As we’re just barely into 2018, it’s important to look ahead at what technology has in store for the industry this year. Of course, electronics enthusiasts are busy focusing on the newest consumer electronics amid the Consumer Electronics Show buzz coming out of Las Vegas this month, but first we must establish the core trends driving the manufacturers that are making these products so readily available.
Amid all the awesome technology at CES 2018 were these handy gadgets for narcissistic tech-lovers. An invention out of the minds of a team of young Italian brothers made its way to Las Vegas for CES 2018 with an upgrade. While selfies can be associated with the vain and self-obsessed, we must appreciate their value in today’s culture. The AirSelfie2, the second-generation, pocket-sized flying camera that’s integrated right into your smartphone cover, can be used beyond the mere selfie, though.
You can work whenever, however, wherever you want—wearing whatever you want. There’s no need to rush to an office at any specific time, so you have the flexibility to drop your kids off at school, attend daytime events and collect a full-time paycheck. Sounds like a dream, right? Being a work-from-home mom is a popular trend these days.
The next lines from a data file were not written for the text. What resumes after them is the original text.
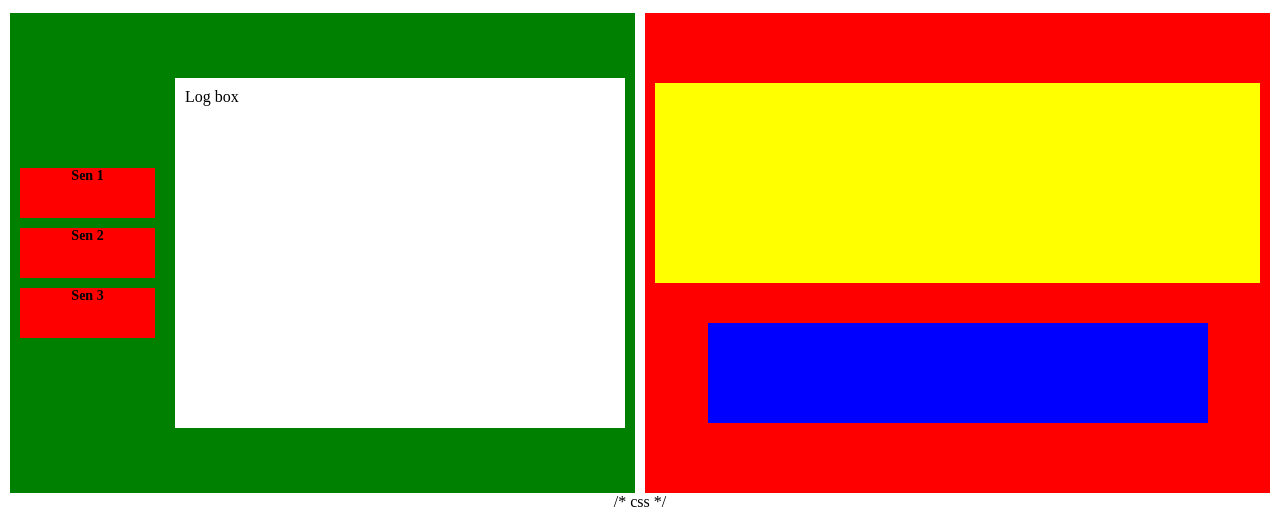
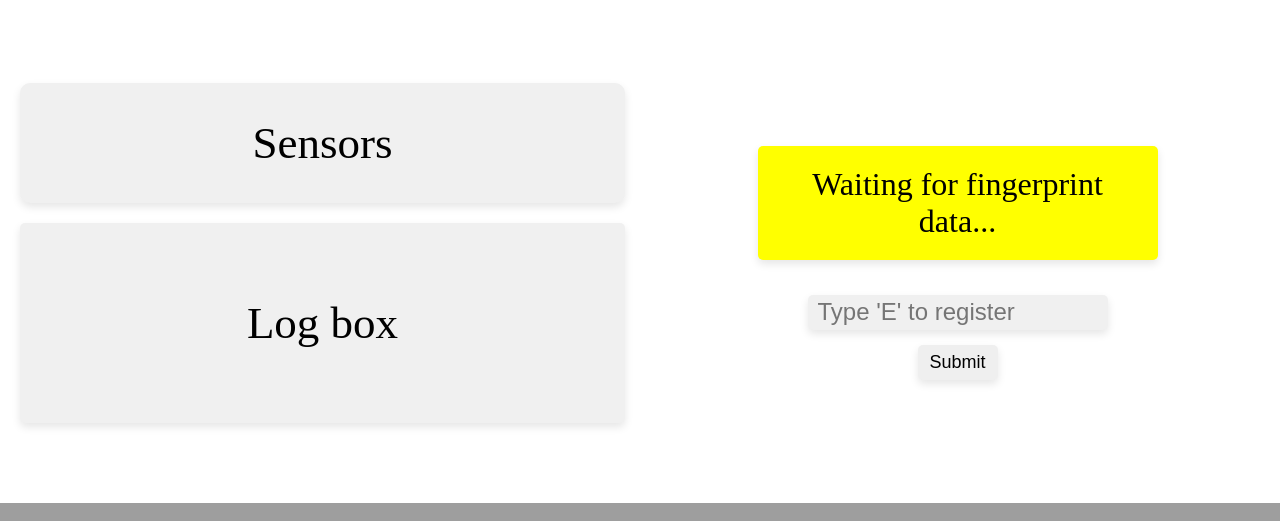
Before and after one commit to desirednamed123/capstone, a Flask app: page / in a window 1280 px wide. Shown: the part 544-1065 px from the top of the page. Run offline with Flask 3, Linux system fonts and the light colour scheme.

Commit message:
finish integ 24/02/25

```diff
--- /dev/null
+++ b/static/esp.js
@@ -0,0 +1,72 @@
+function fetchData() {
+    //juls
+    // Fetch fingerprint data
+    fetch('http://192.168.1.93/data')
+        .then(response => response.text())
+        .then(data => {
+            let fingerprintBox = document.getElementById('fingerprintStatus');
+            fingerprintBox.innerText = data;
+
+            // Change color based on fingerprint status
+            fingerprintBox.className = 'data-box';
+            if (data === "PLACE FINGER" || data === "ENROLLING" || data === "PLACE FINGER AGAIN" || data === "REMOVE FINGER") {
+                fingerprintBox.classList.add("orange");
+            } else if (data === "MATCH/Door Opened" || data === "SUCCESS: Fingerprint stored" || data === "SUCCESS") {
+                fingerprintBox.classList.add("green");
+            } else if (data === "NO MATCH/Door Closed" || data === "ERROR: Fingerprints did not match" || data === "ERROR") {
+                fingerprintBox.classList.add("red");
+            }
+        })
+        .catch(error => console.error('Error fetching fingerprint data:', error));
+
+    // Fetch sensor object detection data
+    fetch('http://192.168.1.93/object')
+    .then(response => response.text())
+    .then(data => {
+        let objectBox = document.getElementById('objectStatus');
+        objectBox.innerText = data;
+
+            // Reset classes before applying new ones
+            objectBox.className = "sen1";
+            // Change color based on object detection status
+            if (data === "No object detected.") {
+                objectBox.classList.add("no-object");
+            } else if (data === "Alert: Object detected within 10cm range.") {
+                objectBox.classList.add("object-near");  // Now this should work correctly!
+            }
+    })
+    .catch(error => console.error('Error fetching object data:', error));
+
+
+    fetch('http://192.168.1.93/gsm')
+    .then(response => response.text())
+    .then(data => {
+        let logbox = document.getElementById('logbox');
+        logbox.innerText = data;
+
+            // Reset classes before applying new ones
+            objectBox.className = "logbox";
+            if (data === "Sending SMS Alert...") {
+                logbox.innerText = "SMS Alert Sent!";
+            }else if (data === "No alert"){
+                logbox.innerText = "No alert";
+            }
+    })
+    .catch(error => console.error('Error fetching gsm data:', error));
+}
+
+
+
+
+
+function sendCommand() {
+    let command = document.getElementById("commandInput").value;
+    if (command.toUpperCase() === "E") {
+        fetch('http://192.168.1.93/register', { method: 'POST' })
+            .then(response => response.text())
+            .then(data => console.log("Command sent: " + data))
+            .catch(error => console.error('Error sending command:', error));
+    }
+}
+
+setInterval(fetchData, 2000); // Fetch data every 2 seconds
--- a/static/index.css
+++ b/static/index.css
@@ -3,6 +3,9 @@
     padding: 0;
     box-sizing: border-box;
 }
+
+
+
  /* css */
 body {
     display: flex;
@@ -36,6 +39,7 @@ img {
     max-width: 940px;
     height: 100%;
     max-height: 480px;
+    border-radius: 10px;
 }
 
 .maximize-btn {
@@ -60,33 +64,67 @@ img {
     padding: 10px;
     max-width: 940px;
     height: 480px;
-    background-color: green;
     gap: 20px;
+
 }
 
-.sensors {
+.sen1 {
     width: 100%;
-    max-width: 135px;
+    max-width: 624px;
+    font-size: 14px;
+    height: 120px;
+    font-size: clamp(1.5rem, -0.1406rem + 5.25vw, 2.8125rem);
+    background-color:  #F0F0F0;
+    text-align: center;
     display: flex;
-    flex-direction: column;
-    gap: 10px;
+    box-shadow: 0 4px 8px rgba(0, 0, 0, 0.1);
+    justify-content: center;
+    align-items: center;
+    border-radius: 10px;
 }
 
-.sensors h6 {
+.no-object {
     width: 100%;
-    font-size: 14px;
-    height: 50px;
+    max-width: 624px;
+    font-size: clamp(1.5rem, -0.1406rem + 5.25vw, 2.8125rem);
+    font-weight: bold;
+    height: 120px;
+    background-color: green;
+    text-align: center;
+    display: flex;
+    border-radius: 10px;
+    box-shadow: 0 4px 8px rgba(0, 0, 0, 0.1);
+    justify-content: center;
+    align-items: center;
+}
+/* juls */
+.object-near {
+    width: 100%;
+    max-width: 624px;
+    font-size: clamp(1.5rem, -0.1406rem + 5.25vw, 2.8125rem);
+    height: 120px;
+    font-weight: bold;
     background-color: red;
+    text-align: center;
+    display: flex;
+    border-radius: 10px;
+    box-shadow: 0 4px 8px rgba(0, 0, 0, 0.1);
+    justify-content: center;
     align-items: center;
-    text-align: center;
 }
 
 .logbox {
     width: 100%;
     max-width: 625px;
-    height: 350px;
-    background-color: white;
+    height: 200px;
+    font-size: clamp(1.5rem, -0.1406rem + 5.25vw, 2.8125rem);
+    box-shadow: 0 4px 8px rgba(0, 0, 0, 0.1);
+    background-color: #F0F0F0;
+    border-radius: 5px;
     padding: 10px;
+    display: flex;
+    justify-content: center;
+    align-items: center;
 }
 /* fingerprint_container */
 .fingerprint_container {
@@ -95,27 +133,96 @@ img {
     width: 100%;
     max-width: 940px;
     height: 480px;
-    gap: 40px;
-    background-color: red;
+    gap: 15px;
     display: flex;
     flex-direction: column;
     justify-content: center;
     align-items: center;
 }
 
-.fingerprint_container .indicator_1{
-    width: 100%;
-    max-width: 700px;
-    height: 200px;
-    background-color: yellow;
+.data-box {
+    width: 300px;
+    font-size: 32px;
+    margin: 20px;
+    padding: 20px;
+    box-shadow: 0 4px 8px rgba(0, 0, 0, 0.1);
+    width: 400px;
+    border-radius: 5px;
+    text-align: center;
 }
 
-.fingerprint_container .indicator_2{
+.indicator_1 {
+    font-size: 32px;
+    width: 100%;
+    max-width: 400px;
+    background-color: yellow;
+    text-align: center;
+    box-shadow: 0 4px 8px rgba(0, 0, 0, 0.1);
+}
+
+.orange {
+    width: 100%;
+    max-width: 400px;
+    box-shadow: 0 4px 8px rgba(0, 0, 0, 0.1);
+    background-color: orange;
+    color: black;
+    text-align: center;
+}
+
+.green{
+    width: 100%;
+    max-width: 400px;
+    background-color: green;
+    color: white;
+    box-shadow: 0 4px 8px rgba(0, 0, 0, 0.1);
+    text-align: center;
+}
+
+.red{
+    width: 100%;
+    max-width: 400px;
+    box-shadow: 0 4px 8px rgba(0, 0, 0, 0.1);
+    background-color: red;
+    color: white;
+    text-align: center;
+}
+
+.fingerprint_container input{
+    width: 100%;
+    border-radius: 5px;
+    max-width: 300px;
+    font-size: clamp(0.875rem, 0.0938rem + 2.5vw, 1.5rem);
+    background-color: #F0F0F0;
+    padding: 10px;
+    box-shadow: 0 4px 8px rgba(0, 0, 0, 0.1);
+    height: 35px;
+    border: none;
+    outline: none;
+}
+
+.fingerprint_container button{
+    padding: 5px;
+    height: 35px;
+    font-size: 18px;
+    width: 100%;
+    max-width: 80px;
+    border-radius: 5px;
+    outline: none;
+    border: none;
+    box-shadow: 0 4px 8px rgba(0, 0, 0, 0.1);
+
+}
+
+.fingerprint_container button:hover{
+    background-color: gray;
+}
+
+/* .fingerprint_container .indicator_2{
     max-width: 500px;
     width: 100%;
-    height: 100px;
+    height: 190px;
     background-color: blue;
-}
+} */
 
 /* Break points */
 /* Extra small devices (phones, 0px and up) */
@@ -136,7 +243,7 @@ img {
 
 /* Medium devices (tablets, 768px and up) */
 @media only screen and (min-width: 768px) {
-    .cam_container, .down_container, .sensor_container {
+    .cam_container, .down_container {
         flex-direction: row;
     }
 
--- a/static/index.js
+++ b/static/index.js
@@ -24,4 +24,5 @@ function maximizeImage(id) {
         alert("Fullscreen mode is not supported on your device.");
     }
 }
- /* css */
+
+  /* juls */
--- a/templates/index.html
+++ b/templates/index.html
@@ -21,22 +21,19 @@
             <button class="maximize-btn" onclick="maximizeImage('video2')">⛶</button>
         </div>
     </div>
-
+    <!---Juls--->
     <div class="down_container">
         <div class="sensor_container">
-            <div class="sensors">
-                <h6 id="sen1">Sen 1</h6>
-                <h6 id="sen2">Sen 2</h6>
-                <h6 id="sen3">Sen 3</h6>
-            </div>
-            <div id="logbox" class="logbox">Log box</div>
+            <div class="sen1" id="objectStatus">Sensors</div>
+            <div class="logbox" id="logbox">Log box</div>
         </div>
         <div class="fingerprint_container">
-            <div class="indicator_1"></div>
-            <div class="indicator_2"></div>
+            <div class="data-box indicator_1" id="fingerprintStatus">Waiting for fingerprint data...</div><!---FingerPrint--->
+            <input type="text" id="commandInput" placeholder="Type 'E' to register">
+            <button onclick="sendCommand()">Submit</button>
         </div>
     </div>
     <script src="{{ url_for('static', filename='index.js') }}"></script>
+    <script src="{{ url_for('static', filename='esp.js') }}"></script>
 </body>
 </html>
-/* css */
```
Also changed, not shown: app.py (+1 -8 lines).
If you look around, you’ll see women entrepreneurs popping up all over the place.
Muck Rack makes it simple to find people, tweets, or articles that mention any name, keyword, company, hashtag etc. We've compiled this guide to help you make the most of your search.
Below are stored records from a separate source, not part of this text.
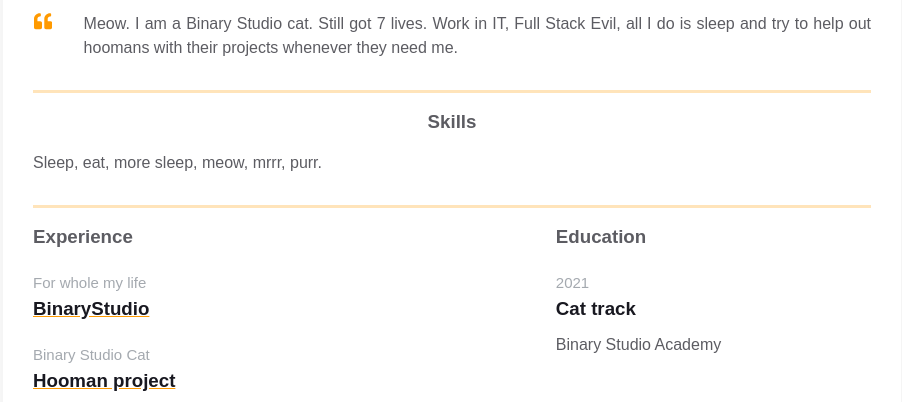
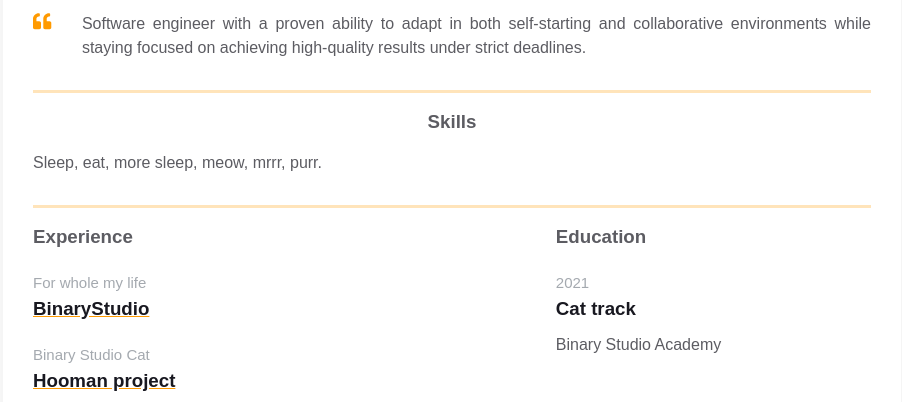
Before and after one commit to hekeemje/homepage, a plain HTML site: page index.html in a window 1280 px wide. Shown: the part 350-752 px from the top of the page, without its empty margins (188-1090 px from the left). Drawn offline with Linux system fonts and the light colour scheme.

Commit message:
Changes in main info about person

```diff
--- a/index.html
+++ b/index.html
@@ -107,9 +107,9 @@
               </svg>
             </div>
             <p class="intro_text">
-              Meow. I am a Binary Studio cat. Still got 7 lives.
-              Work in IT, Full Stack Evil, all I do is sleep and try
-              to help out hoomans with their projects whenever they need me.
+              Software engineer with a proven ability to adapt in both self-starting and
+              collaborative environments while staying focused on achieving high-quality results
+              under strict deadlines.
             </p>
           </div>
         </div>
```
Selecting a term
Start searching tweets, articles from media outlets, articles mentioned in tweets, journalists'
names, titles and bios with some suggested searches:
Companies or Topics (e.g. iPhone, Microsoft)
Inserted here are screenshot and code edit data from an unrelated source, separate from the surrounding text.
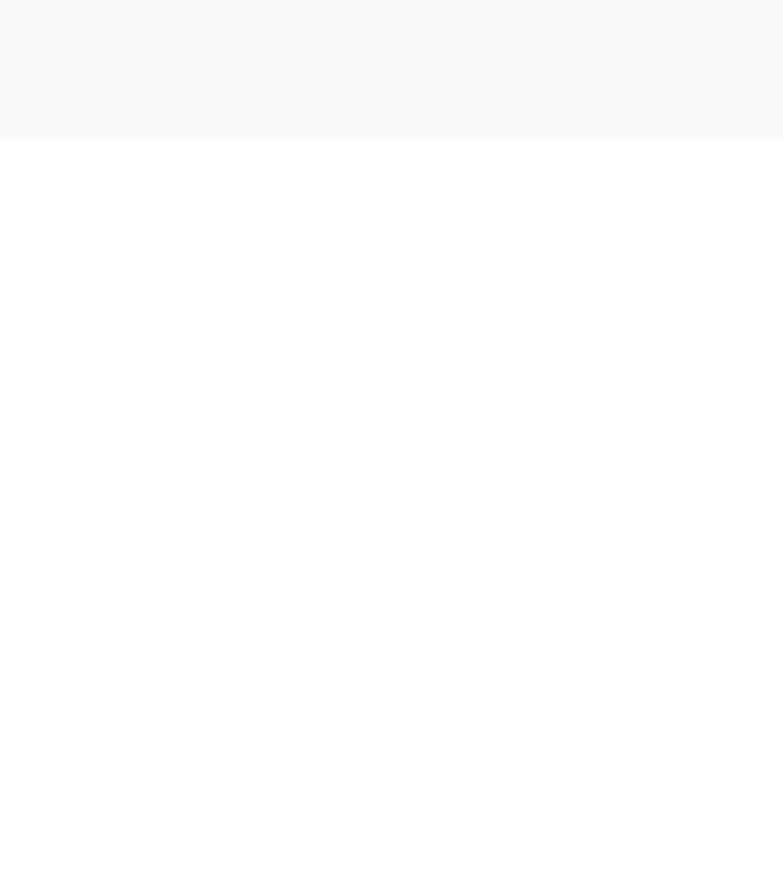
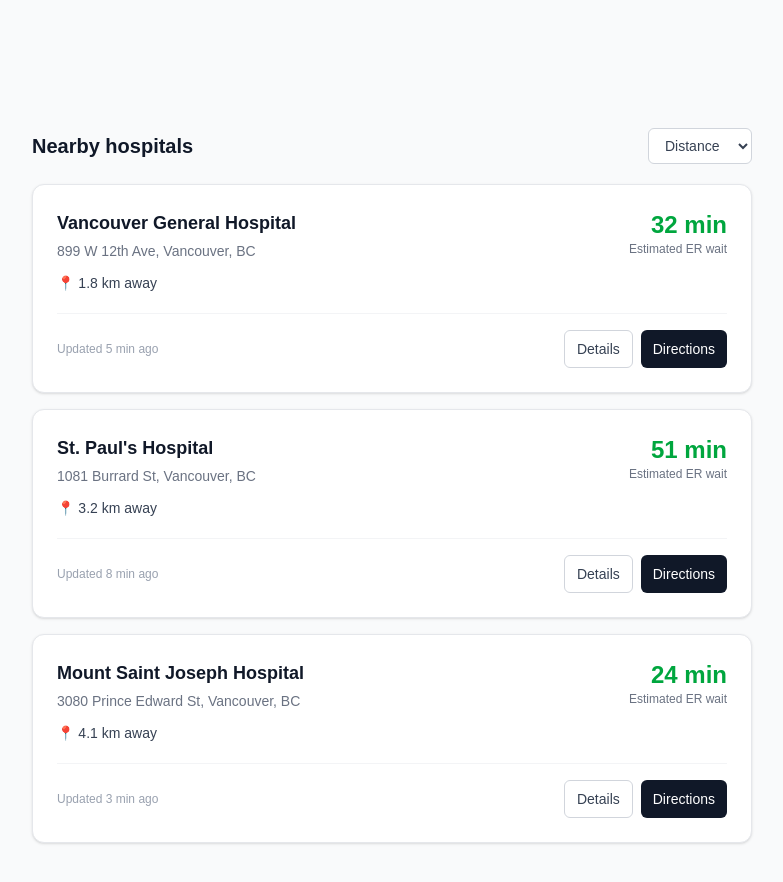
Before and after one commit to nartnek/MediQueue, a Next.js app: page / in a window 1280 px wide. Shown: the part 660-1542 px from the top of the page, without its empty margins (248-1031 px from the left). Before the commit the page ends 800 px from the top, so only its background shows below. Built offline with nearby package versions, Linux system fonts and the light colour scheme.

Commit message:
feat: add hospital result cards

```diff
--- a/app/page.tsx
+++ b/app/page.tsx
@@ -1,5 +1,5 @@
 import LocationSearch from "@/components/LocationSearch";
-
+import HospitalList from "@/components/HospitalList";
 export default function Home() {
   return (
     <main className="min-h-screen bg-gray-50">
@@ -33,6 +33,7 @@
           <LocationSearch />
         </div>
       </section>
+      <HospitalList />
     </main>
   );
 }
--- /dev/null
+++ b/components/HospitalCard.tsx
@@ -0,0 +1,69 @@
+interface HospitalCardProps {
+  name: string;
+  address: string;
+  distance: number;
+  waitTime: number | null;
+  lastUpdated: string;
+}
+
+export default function HospitalCard({
+  name,
+  address,
+  distance,
+  waitTime,
+  lastUpdated,
+}: HospitalCardProps) {
+  return (
+    <div className="rounded-xl border border-gray-200 bg-white p-6 shadow-sm transition hover:shadow-md">
+      <div className="flex flex-col gap-4 sm:flex-row sm:items-start sm:justify-between">
+        <div>
+          <h3 className="text-lg font-semibold text-gray-900">
+            {name}
+          </h3>
+
+          <p className="mt-1 text-sm text-gray-500">
+            {address}
+          </p>
+
+          <p className="mt-3 text-sm font-medium text-gray-700">
+            📍 {distance.toFixed(1)} km away
+          </p>
+        </div>
+
+        <div className="sm:text-right">
+          {waitTime !== null ? (
+            <>
+              <p className="text-2xl font-bold text-green-600">
+                {waitTime} min
+              </p>
+
+              <p className="text-xs text-gray-500">
+                Estimated ER wait
+              </p>
+            </>
+          ) : (
+            <p className="text-sm text-gray-500">
+              Wait time unavailable
+            </p>
+          )}
+        </div>
+      </div>
+
+      <div className="mt-5 flex flex-col gap-3 border-t border-gray-100 pt-4 sm:flex-row sm:items-center sm:justify-between">
+        <p className="text-xs text-gray-400">
+          Updated {lastUpdated}
+        </p>
+
+        <div className="flex gap-2">
+          <button className="flex-1 rounded-md border border-gray-300 px-3 py-2 text-sm font-medium text-gray-700 hover:bg-gray-50 sm:flex-none">
+            Details
+          </button>
+
+          <button className="flex-1 rounded-md bg-gray-900 px-3 py-2 text-sm font-medium text-white hover:bg-gray-800 sm:flex-none">
+            Directions
+          </button>
+        </div>
+      </div>
+    </div>
+  );
+}
--- /dev/null
+++ b/components/HospitalList.tsx
@@ -0,0 +1,44 @@
+import HospitalCard from "./HospitalCard";
+
+export default function HospitalList() {
+  return (
+    <section className="mx-auto w-full max-w-3xl px-6 pb-16">
+      <div className="mb-5 flex items-center justify-between">
+        <h2 className="text-xl font-semibold text-gray-900">
+          Nearby hospitals
+        </h2>
+
+        <select className="rounded-md border border-gray-300 bg-white px-3 py-2 text-sm text-gray-700 outline-none focus:border-blue-500">
+          <option>Distance</option>
+          <option>Wait time</option>
+        </select>
+      </div>
+
+      <div className="space-y-4">
+        <HospitalCard
+          name="Vancouver General Hospital"
+          address="899 W 12th Ave, Vancouver, BC"
+          distance={1.8}
+          waitTime={32}
+          lastUpdated="5 min ago"
+        />
+
+        <HospitalCard
+          name="St. Paul's Hospital"
+          address="1081 Burrard St, Vancouver, BC"
+          distance={3.2}
+          waitTime={51}
+          lastUpdated="8 min ago"
+        />
+
+        <HospitalCard
+          name="Mount Saint Joseph Hospital"
+          address="3080 Prince Edward St, Vancouver, BC"
+          distance={4.1}
+          waitTime={24}
+          lastUpdated="3 min ago"
+        />
+      </div>
+    </section>
+  );
+}
--- /dev/null
+++ b/lib/mockHospitals.ts
@@ -0,0 +1,34 @@
+import { Hospital } from "@/types/hospital";
+
+export const mockHospitals: Hospital[] = [
+  {
+    id: "vgh",
+    name: "Vancouver General Hospital",
+    address: "899 W 12th Ave, Vancouver, BC",
+    distance: 1.8,
+    waitTime: 32,
+    lastUpdated: "5 min ago",
+    latitude: 49.261,
+    longitude: -123.123,
+  },
+  {
+    id: "stpauls",
+    name: "St. Paul's Hospital",
+    address: "1081 Burrard St, Vancouver, BC",
+    distance: 3.2,
+    waitTime: 51,
+    lastUpdated: "8 min ago",
+    latitude: 49.280,
+    longitude: -123.130,
+  },
+  {
+    id: "msj",
+    name: "Mount Saint Joseph Hospital",
+    address: "3080 Prince Edward St, Vancouver, BC",
+    distance: 4.1,
+    waitTime: 24,
+    lastUpdated: "3 min ago",
+    latitude: 49.256,
+    longitude: -123.096,
+  },
+];
--- /dev/null
+++ b/types/hospital.ts
@@ -0,0 +1,10 @@
+export interface Hospital {
+  id: string;
+  name: string;
+  address: string;
+  distance: number;
+  waitTime: number | null;
+  lastUpdated: string;
+  latitude: number;
+  longitude: number;
+}
```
Phrases (e.g. "cloud computing") — use quotes to keep the terms together
Twitter handles (e.g. @username) — returns those who have mentioned or replied to
Names (e.g. "David Pogue")
Hashtags (e.g. #sxsw, #london2012)
Bio details (e.g. vegan, Olympics, father)
Muck Rack's Advanced Search allows for many boolean operators.
Find results that mention multiple specified terms, use AND or
+. For example, ensure each result contains both Elon Musk and Mark Zuckerberg by
searching Musk AND Zuckerberg or Musk + Zuckerberg.
Use the operators OR or , to broaden your search when you'd like either of
multiple terms to appear in results. (This is the default behavior of our search when no operators
are used). For example, results will contain either cake or cookie by searching cake OR cookie or cake,cookie
Use NOT or - to subtract results from your search. For
example, searching Disney will yield results about the Walt Disney Company as well as Walt Disney
World Resort. To exclude mentions of Disney World, search for Disney -World or Disney
When using one of these operators with a phrase, enclose it in quotation marks. For example, you can
find results about smartphones excluding Apple's iPhone 4S by searching smartphone -"iPhone
Exact case matching or punctuation
If you're searching for a brand name or keyword that relies on specific punctuation marks or capitalization, you can
find results that match your exact query by adding matchcase: before the keyword you're searching for, like matchcase:E*TRADE .
Use parentheses to separate multiple
boolean phrases. For example, to find journalists talking about having fun in Disney World or
Disneyland, search for ("disney world" OR disneyland) AND fun.
An asterisk can be used to search for any variation of a root word truncated by the asterisk. For example, searching for admin* will return results for administrator, administration, administer, administered, etc.
A near operator is an AND operator where you can control the distance between the words. You can vary the distance the near operation uses by adding a forward slash and number (between 0-99) such as strawberries NEAR/10 "whipped cream", which means the strawberries must exist within 10 words of "whipped cream".